::: DATA FOR ANALYSIS

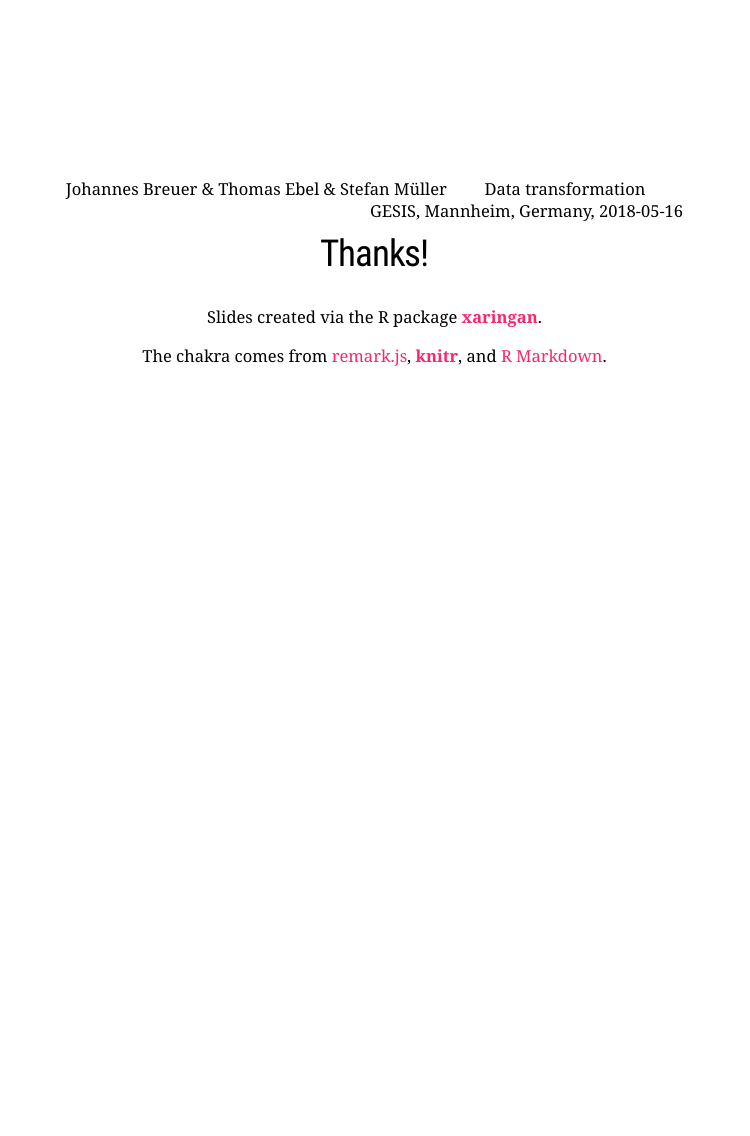
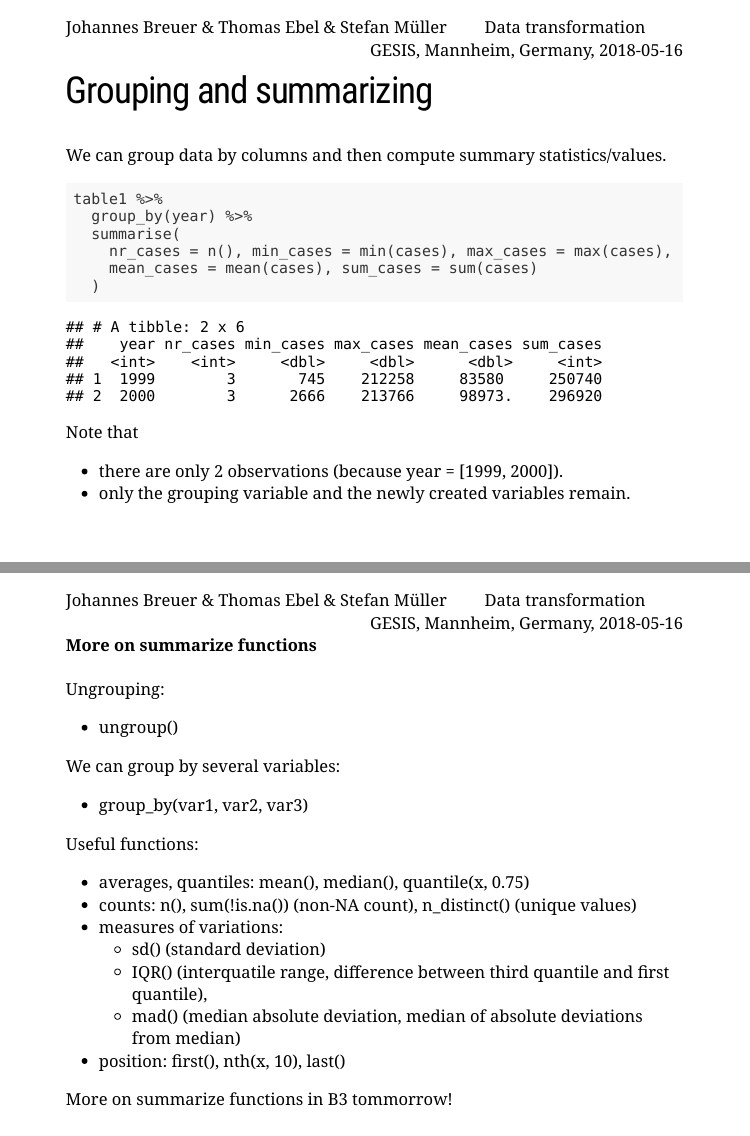
Before and after one commit to jobreu/tidyverse-workshop-gesis-2019, an R Markdown document (slides/B1_Transformation/B1_Transformation.Rmd): page 24 of 24 before the commit and pages 24 and 25 of 26 after it, the two joined at a grey line. The pictures show the slides in the output file slides/B1_Transformation/B1_Transformation.html that the author committed with the source; the slides are laid out offline by our stand-in for remark.js, each with all of its steps uncovered, in fonts that may differ from those the slides ask for, and without slide numbers, shadows or browser add-ons; a font, style sheet, LaTeX package, included part or bibliography that could not be used is replaced or left out.

Commit message:
adds group_by/summarize and small changes

````diff
--- a/slides/B1_Transformation/B1_Transformation.Rmd
+++ b/slides/B1_Transformation/B1_Transformation.Rmd
@@ -426,6 +427,50 @@ table1 %>%
 
 ---
 
+<h2>Grouping and summarizing</h2>
+
+We can group data by columns and then compute summary statistics/values.
+
+--
+```{r echo=TRUE}
+table1 %>%
+  group_by(year) %>%
+  summarise(
+    nr_cases = n(), min_cases = min(cases), max_cases = max(cases),
+    mean_cases = mean(cases), sum_cases = sum(cases)
+  )
+```
+--
+Note that
+* there are only 2 observations (because year = [1999, 2000]).
+* only the grouping variable and the newly created variables remain.
+
+---
+
+<h4>More on summarize functions</h4>
+
+Ungrouping:
+* ungroup()
+
+We can group by several variables:
+* group_by(var1, var2, var3)
+
+
+Useful functions:
+* averages, quantiles: mean(), median(), quantile(x, 0.75)
+* counts: n(), sum(!is.na()) (non-NA count), n_distinct() (unique values)
+* measures of variations:
+  * sd() (standard deviation)
+  * IQR() (interquatile range, difference between third quantile and first quantile),
+  * mad() (median absolute deviation, median of absolute deviations from median)
+* position: first(), nth(x, 10), last()
+
+
+More on summarize functions in B3 tommorrow!
+
+
+---
+
 class: center, middle
 
 <h2> Thanks!</h2>
````
Also changed, not shown: slides/B1_Transformation/B1_Transformation.html, slides/B1_Transformation/B1_Transformation.Rmd (15 more changed lines).
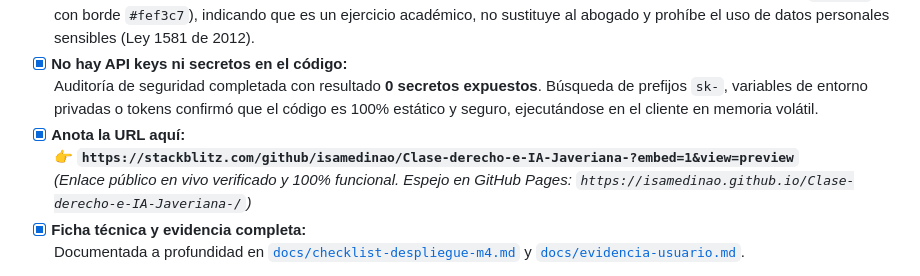
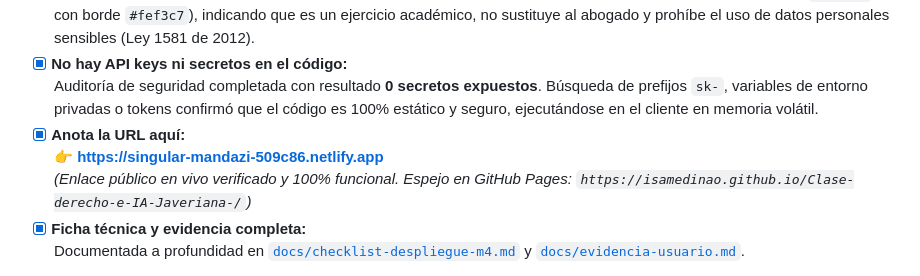
Before and after one commit to isamedinao/Clase-derecho-e-IA-Javeriana-, a Markdown page: README.md, the part around the change. Drawn GitHub-style.

```diff
--- a/README.md
+++ b/README.md
@@ -133,7 +133,7 @@ Si necesitas algo que Vercel no ofrece (ej. procesos de fondo, bases de datos pe
 - [x] **No hay API keys ni secretos en el código:**
   Auditoría de seguridad completada con resultado **0 secretos expuestos**. Búsqueda de prefijos `sk-`, variables de entorno privadas o tokens confirmó que el código es 100% estático y seguro, ejecutándose en el cliente en memoria volátil.
 - [x] **Anota la URL aquí:**
-  👉 **`https://stackblitz.com/github/isamedinao/Clase-derecho-e-IA-Javeriana-?embed=1&view=preview`**
+  👉 **https://singular-mandazi-509c86.netlify.app**
   *(Enlace público en vivo verificado y 100% funcional. Espejo en GitHub Pages: `https://isamedinao.github.io/Clase-derecho-e-IA-Javeriana-/`)*
 - [x] **Ficha técnica y evidencia completa:**
   Documentada a profundidad en [`docs/checklist-despliegue-m4.md`](docs/checklist-despliegue-m4.md) y [`docs/evidencia-usuario.md`](docs/evidencia-usuario.md).
```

::::::

» **ACTIVITY**: Every line from the one containing "change. Drawn GitHub-style." through the last line of the entries should be output exactly; nothing else belongs in the reply.

» **ANSWER BOX**:
Before and after one commit to isamedinao/Clase-derecho-e-IA-Javeriana-, a Markdown page: README.md, the part around the change. Drawn GitHub-style.

```diff
--- a/README.md
+++ b/README.md
@@ -133,7 +133,7 @@ Si necesitas algo que Vercel no ofrece (ej. procesos de fondo, bases de datos pe
 - [x] **No hay API keys ni secretos en el código:**
   Auditoría de seguridad completada con resultado **0 secretos expuestos**. Búsqueda de prefijos `sk-`, variables de entorno privadas o tokens confirmó que el código es 100% estático y seguro, ejecutándose en el cliente en memoria volátil.
 - [x] **Anota la URL aquí:**
-  👉 **`https://stackblitz.com/github/isamedinao/Clase-derecho-e-IA-Javeriana-?embed=1&view=preview`**
+  👉 **https://singular-mandazi-509c86.netlify.app**
   *(Enlace público en vivo verificado y 100% funcional. Espejo en GitHub Pages: `https://isamedinao.github.io/Clase-derecho-e-IA-Javeriana-/`)*
 - [x] **Ficha técnica y evidencia completa:**
   Documentada a profundidad en [`docs/checklist-despliegue-m4.md`](docs/checklist-despliegue-m4.md) y [`docs/evidencia-usuario.md`](docs/evidencia-usuario.md).
```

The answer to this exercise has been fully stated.